→ EXERCISE BRIEF:
Take from the records below each line that holds "version".

→ Edit tracking data:

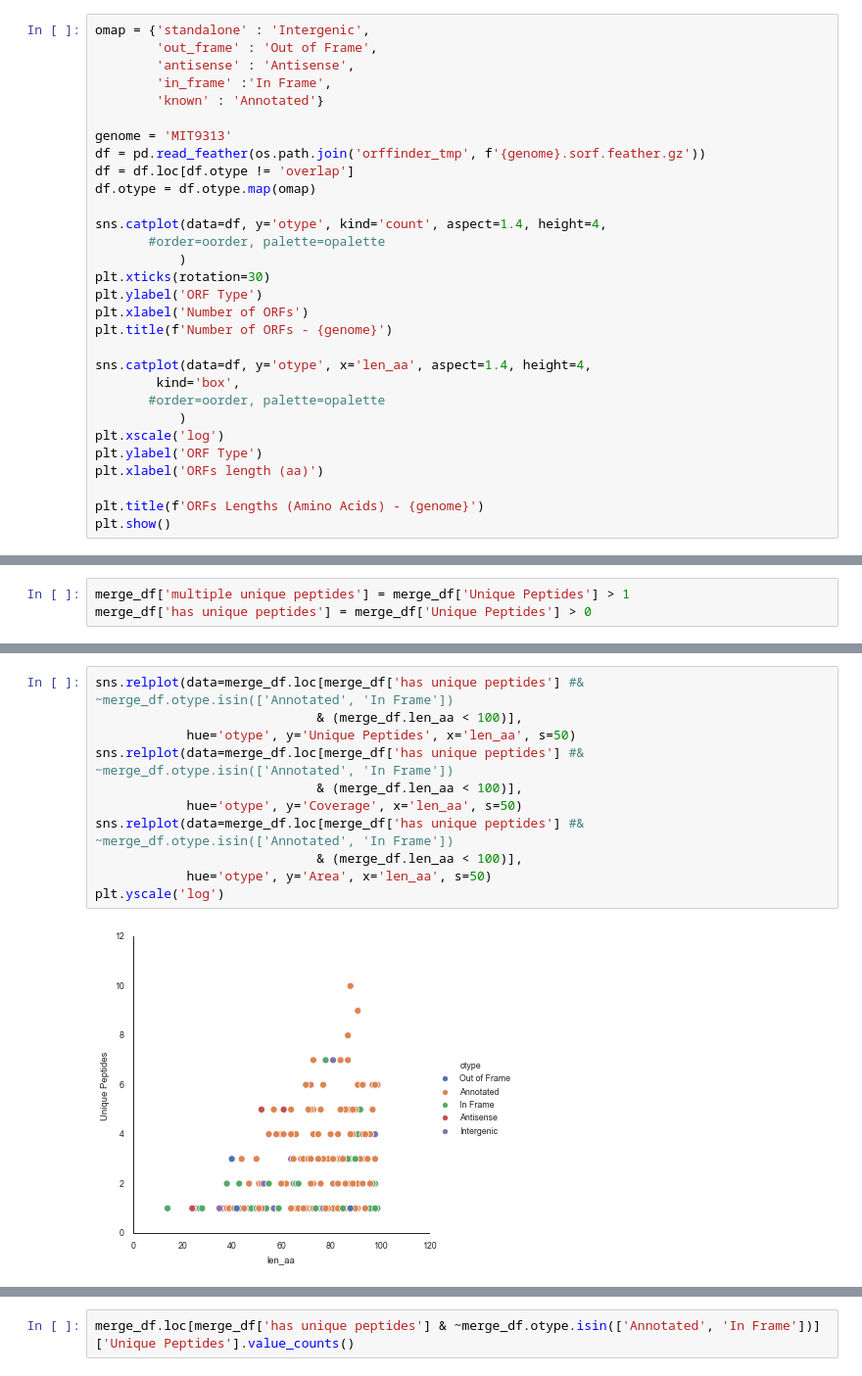
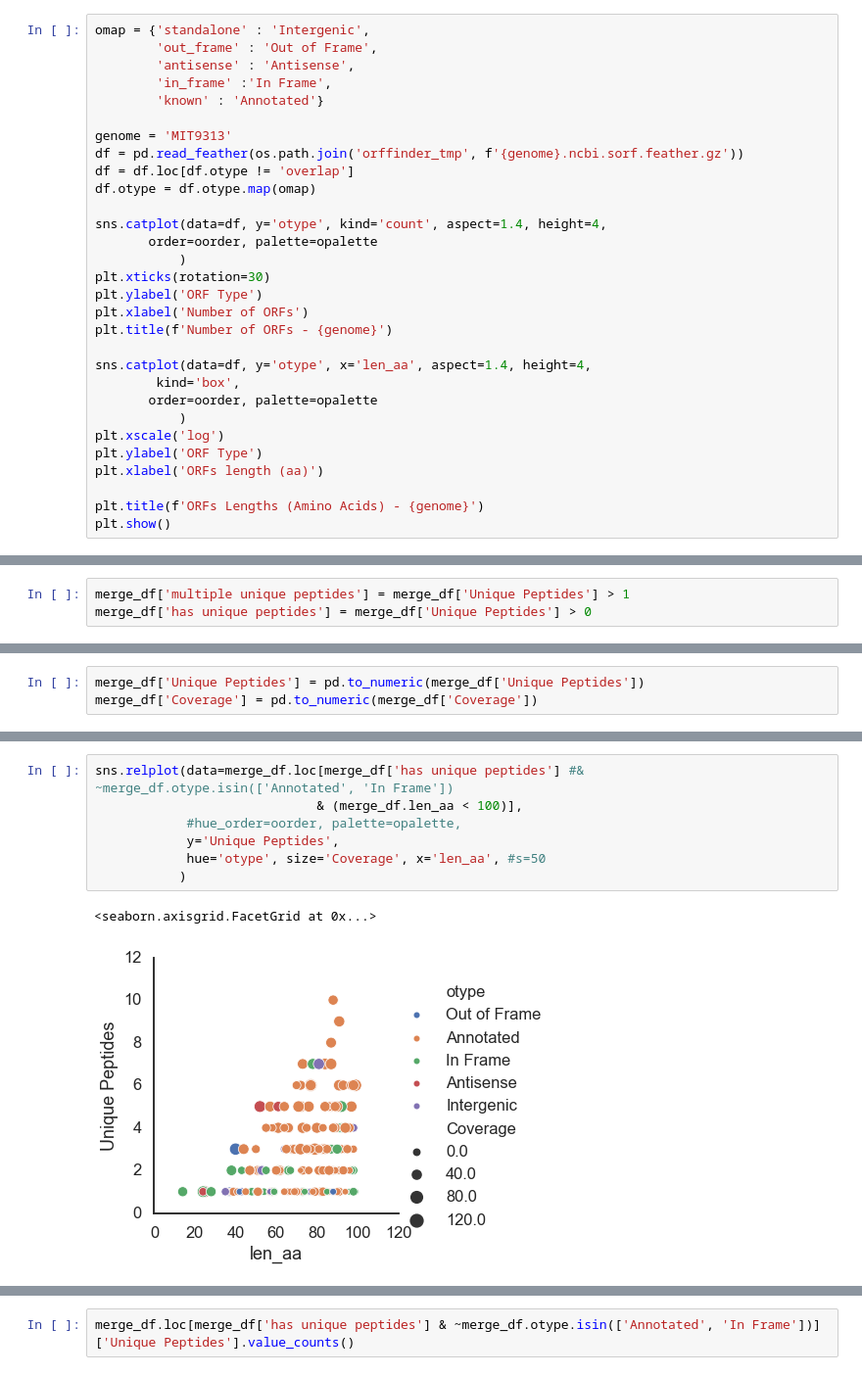
Before and after one commit to wosnat/sep, a Jupyter notebook: mit9313 - ISME2016 - proteome.ipynb, the cells around one changed output, grey strips where cells are left out. Shown at 98% size. Drawn from its saved outputs; the diff is of its cells as text.

```diff
--- a/mit9313 - ISME2016 - proteome.ipynb
+++ b/mit9313 - ISME2016 - proteome.ipynb
@@ -64,12 +121,12 @@ omap = {'standalone' : 'Intergenic',
         'known' : 'Annotated'}
 
 genome = 'MIT9313'
-df = pd.read_feather(os.path.join('orffinder_tmp', f'{genome}.sorf.feather.gz'))
+df = pd.read_feather(os.path.join('orffinder_tmp', f'{genome}.ncbi.sorf.feather.gz'))
 df = df.loc[df.otype != 'overlap']
 df.otype = df.otype.map(omap)
 
 sns.catplot(data=df, y='otype', kind='count', aspect=1.4, height=4,
-       #order=oorder, palette=opalette
+       order=oorder, palette=opalette
            )
 plt.xticks(rotation=30)
 plt.ylabel('ORF Type')
@@ -78,7 +135,7 @@ plt.title(f'Number of ORFs - {genome}')
 
 sns.catplot(data=df, y='otype', x='len_aa', aspect=1.4, height=4,
         kind='box',
-       #order=oorder, palette=opalette
+       order=oorder, palette=opalette
            )
 plt.xscale('log')
 plt.ylabel('ORF Type')
@@ -199,0 +291,3 @@ plt.yscale('log')
+# %%
+merge_df['Unique Peptides'] = pd.to_numeric(merge_df['Unique Peptides'])
+merge_df['Coverage'] = pd.to_numeric(merge_df['Coverage'])
@@ -200,13 +305,10 @@ plt.yscale('log')
 # %%
 sns.relplot(data=merge_df.loc[merge_df['has unique peptides'] #& ~merge_df.otype.isin(['Annotated', 'In Frame'])
                              & (merge_df.len_aa < 100)],
-            hue='otype', y='Unique Peptides', x='len_aa', s=50)
-sns.relplot(data=merge_df.loc[merge_df['has unique peptides'] #& ~merge_df.otype.isin(['Annotated', 'In Frame'])
-                             & (merge_df.len_aa < 100)],
-            hue='otype', y='Coverage', x='len_aa', s=50)
-sns.relplot(data=merge_df.loc[merge_df['has unique peptides'] #& ~merge_df.otype.isin(['Annotated', 'In Frame'])
-                             & (merge_df.len_aa < 100)],
-            hue='otype', y='Area', x='len_aa', s=50)
-plt.yscale('log')
+            #hue_order=oorder, palette=opalette,
+            y='Unique Peptides',
+            hue='otype', size='Coverage', x='len_aa', #s=50
+           )
 # %% [output]
+<seaborn.axisgrid.FacetGrid at 0x...>
-[figure, old version]
+[figure, new version]
```
Also changed, not shown: parts of 40 cells of this notebook, 8 other files.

→ WRITTEN RESPONSE:
-[figure, old version]
+[figure, new version]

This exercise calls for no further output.